What to do: In the listing below, find the line containing "offline with pdfLaTeX." and the line containing "- changed fontsize to 12pt". Repeat exactly those two lines and every line between them, nothing more.

Input material:
↓↓↓
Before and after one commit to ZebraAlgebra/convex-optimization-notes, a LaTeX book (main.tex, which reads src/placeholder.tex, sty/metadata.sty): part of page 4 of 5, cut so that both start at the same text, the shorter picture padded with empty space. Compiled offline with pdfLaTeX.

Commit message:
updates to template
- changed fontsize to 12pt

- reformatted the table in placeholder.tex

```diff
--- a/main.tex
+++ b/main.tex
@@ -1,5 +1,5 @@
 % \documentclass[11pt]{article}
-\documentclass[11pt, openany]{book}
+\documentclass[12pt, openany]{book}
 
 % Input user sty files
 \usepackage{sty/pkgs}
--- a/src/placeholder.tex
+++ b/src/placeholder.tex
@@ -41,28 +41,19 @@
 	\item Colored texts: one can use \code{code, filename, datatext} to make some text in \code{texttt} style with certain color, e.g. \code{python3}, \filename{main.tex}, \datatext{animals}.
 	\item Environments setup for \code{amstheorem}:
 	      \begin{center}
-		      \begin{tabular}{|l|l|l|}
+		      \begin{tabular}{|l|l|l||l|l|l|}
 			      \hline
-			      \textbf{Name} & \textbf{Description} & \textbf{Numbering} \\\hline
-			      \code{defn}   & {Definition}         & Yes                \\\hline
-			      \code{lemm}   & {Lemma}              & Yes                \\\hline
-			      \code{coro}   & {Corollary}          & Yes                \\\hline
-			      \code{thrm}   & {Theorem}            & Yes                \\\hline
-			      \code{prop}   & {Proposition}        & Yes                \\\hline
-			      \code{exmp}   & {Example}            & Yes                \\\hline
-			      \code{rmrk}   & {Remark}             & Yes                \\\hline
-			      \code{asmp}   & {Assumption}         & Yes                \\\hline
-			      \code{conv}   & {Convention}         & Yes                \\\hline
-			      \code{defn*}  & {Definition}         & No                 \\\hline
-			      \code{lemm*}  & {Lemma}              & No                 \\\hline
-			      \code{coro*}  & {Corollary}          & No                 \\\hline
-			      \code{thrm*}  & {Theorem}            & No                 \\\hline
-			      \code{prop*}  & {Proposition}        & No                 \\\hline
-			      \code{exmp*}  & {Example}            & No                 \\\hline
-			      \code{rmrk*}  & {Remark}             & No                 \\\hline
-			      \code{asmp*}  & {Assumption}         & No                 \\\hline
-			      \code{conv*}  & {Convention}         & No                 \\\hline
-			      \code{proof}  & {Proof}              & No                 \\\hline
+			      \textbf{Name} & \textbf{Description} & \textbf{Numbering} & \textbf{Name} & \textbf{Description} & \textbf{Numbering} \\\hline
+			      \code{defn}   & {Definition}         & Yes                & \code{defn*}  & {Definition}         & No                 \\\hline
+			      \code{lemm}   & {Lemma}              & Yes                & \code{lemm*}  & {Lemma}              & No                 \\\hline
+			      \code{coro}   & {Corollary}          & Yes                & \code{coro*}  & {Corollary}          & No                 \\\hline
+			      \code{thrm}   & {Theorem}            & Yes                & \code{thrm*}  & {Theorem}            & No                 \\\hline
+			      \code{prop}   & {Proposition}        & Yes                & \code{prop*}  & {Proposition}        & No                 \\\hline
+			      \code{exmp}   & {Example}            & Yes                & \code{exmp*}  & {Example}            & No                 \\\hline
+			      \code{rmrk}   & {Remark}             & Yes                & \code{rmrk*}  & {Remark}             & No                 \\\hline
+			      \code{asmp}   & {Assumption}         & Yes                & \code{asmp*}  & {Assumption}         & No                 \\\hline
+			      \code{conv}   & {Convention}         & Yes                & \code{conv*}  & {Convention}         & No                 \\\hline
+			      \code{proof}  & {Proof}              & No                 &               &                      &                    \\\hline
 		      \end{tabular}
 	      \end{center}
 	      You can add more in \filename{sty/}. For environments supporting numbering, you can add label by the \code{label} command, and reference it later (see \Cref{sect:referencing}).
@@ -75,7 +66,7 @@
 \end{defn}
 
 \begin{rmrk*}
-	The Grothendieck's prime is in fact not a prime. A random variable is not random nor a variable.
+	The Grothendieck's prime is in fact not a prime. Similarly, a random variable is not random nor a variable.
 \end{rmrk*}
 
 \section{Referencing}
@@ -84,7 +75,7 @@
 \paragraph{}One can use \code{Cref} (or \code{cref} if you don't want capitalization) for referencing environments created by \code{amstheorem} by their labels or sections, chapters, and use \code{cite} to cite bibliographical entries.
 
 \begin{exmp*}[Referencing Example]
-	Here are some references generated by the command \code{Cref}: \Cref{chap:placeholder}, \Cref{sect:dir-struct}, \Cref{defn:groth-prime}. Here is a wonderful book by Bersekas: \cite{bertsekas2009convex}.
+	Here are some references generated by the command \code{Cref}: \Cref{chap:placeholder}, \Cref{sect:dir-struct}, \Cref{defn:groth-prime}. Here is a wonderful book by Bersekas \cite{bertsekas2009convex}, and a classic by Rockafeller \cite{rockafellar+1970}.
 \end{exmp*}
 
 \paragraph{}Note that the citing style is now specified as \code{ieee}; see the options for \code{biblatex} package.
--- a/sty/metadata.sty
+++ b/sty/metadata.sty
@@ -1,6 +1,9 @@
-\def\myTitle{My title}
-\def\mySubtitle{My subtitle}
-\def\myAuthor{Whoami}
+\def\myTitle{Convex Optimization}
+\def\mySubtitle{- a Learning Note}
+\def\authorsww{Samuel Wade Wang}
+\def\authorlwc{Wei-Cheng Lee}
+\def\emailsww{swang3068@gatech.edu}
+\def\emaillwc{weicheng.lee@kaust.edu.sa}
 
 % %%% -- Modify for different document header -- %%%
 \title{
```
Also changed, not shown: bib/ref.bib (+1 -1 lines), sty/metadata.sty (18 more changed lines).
↑↑↑
↓↓↓
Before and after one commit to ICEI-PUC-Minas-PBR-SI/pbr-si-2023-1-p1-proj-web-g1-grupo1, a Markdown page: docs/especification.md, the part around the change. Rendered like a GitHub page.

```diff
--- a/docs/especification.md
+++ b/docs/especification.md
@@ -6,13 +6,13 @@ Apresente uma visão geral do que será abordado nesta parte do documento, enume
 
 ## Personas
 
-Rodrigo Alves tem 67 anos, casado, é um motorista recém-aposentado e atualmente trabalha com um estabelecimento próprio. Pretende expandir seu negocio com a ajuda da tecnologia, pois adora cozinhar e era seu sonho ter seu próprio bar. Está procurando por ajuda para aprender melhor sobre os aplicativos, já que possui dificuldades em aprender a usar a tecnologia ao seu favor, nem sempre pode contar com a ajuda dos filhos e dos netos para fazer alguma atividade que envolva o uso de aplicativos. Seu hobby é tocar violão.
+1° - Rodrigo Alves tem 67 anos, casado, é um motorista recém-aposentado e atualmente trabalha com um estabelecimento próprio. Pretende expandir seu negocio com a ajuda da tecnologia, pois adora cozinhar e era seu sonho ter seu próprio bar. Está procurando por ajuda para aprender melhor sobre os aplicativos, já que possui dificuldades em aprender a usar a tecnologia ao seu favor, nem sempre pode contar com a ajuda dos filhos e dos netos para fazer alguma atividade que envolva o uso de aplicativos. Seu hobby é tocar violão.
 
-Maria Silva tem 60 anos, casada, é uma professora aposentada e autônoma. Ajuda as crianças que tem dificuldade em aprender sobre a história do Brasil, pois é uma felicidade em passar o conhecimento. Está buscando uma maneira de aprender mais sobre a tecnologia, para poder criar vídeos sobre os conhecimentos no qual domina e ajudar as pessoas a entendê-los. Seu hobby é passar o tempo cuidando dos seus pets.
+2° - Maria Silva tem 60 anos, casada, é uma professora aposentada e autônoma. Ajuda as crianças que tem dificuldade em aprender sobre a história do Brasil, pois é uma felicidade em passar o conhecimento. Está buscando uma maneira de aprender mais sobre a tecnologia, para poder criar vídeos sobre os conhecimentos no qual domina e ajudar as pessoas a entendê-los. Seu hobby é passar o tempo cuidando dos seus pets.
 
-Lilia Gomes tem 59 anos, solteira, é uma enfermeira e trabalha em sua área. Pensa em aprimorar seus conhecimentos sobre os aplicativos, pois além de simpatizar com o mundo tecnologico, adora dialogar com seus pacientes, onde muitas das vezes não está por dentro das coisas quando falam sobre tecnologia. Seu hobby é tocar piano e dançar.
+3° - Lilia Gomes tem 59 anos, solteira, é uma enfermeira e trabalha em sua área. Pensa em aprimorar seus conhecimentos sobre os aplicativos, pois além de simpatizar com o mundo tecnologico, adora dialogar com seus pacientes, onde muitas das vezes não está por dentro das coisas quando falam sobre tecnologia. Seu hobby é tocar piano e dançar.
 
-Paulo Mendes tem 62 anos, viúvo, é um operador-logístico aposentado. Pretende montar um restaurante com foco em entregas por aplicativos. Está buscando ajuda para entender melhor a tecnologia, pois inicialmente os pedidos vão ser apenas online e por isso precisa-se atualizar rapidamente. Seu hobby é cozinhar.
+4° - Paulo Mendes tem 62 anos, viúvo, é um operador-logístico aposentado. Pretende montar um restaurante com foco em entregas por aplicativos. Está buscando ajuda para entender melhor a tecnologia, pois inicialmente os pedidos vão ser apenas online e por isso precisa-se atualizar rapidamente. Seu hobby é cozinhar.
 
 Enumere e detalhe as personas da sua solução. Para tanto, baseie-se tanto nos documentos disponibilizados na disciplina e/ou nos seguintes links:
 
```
↑↑↑
Worked solution:
Before and after one commit to ZebraAlgebra/convex-optimization-notes, a LaTeX book (main.tex, which reads src/placeholder.tex, sty/metadata.sty): part of page 4 of 5, cut so that both start at the same text, the shorter picture padded with empty space. Compiled offline with pdfLaTeX.

Commit message:
updates to template
- changed fontsize to 12pt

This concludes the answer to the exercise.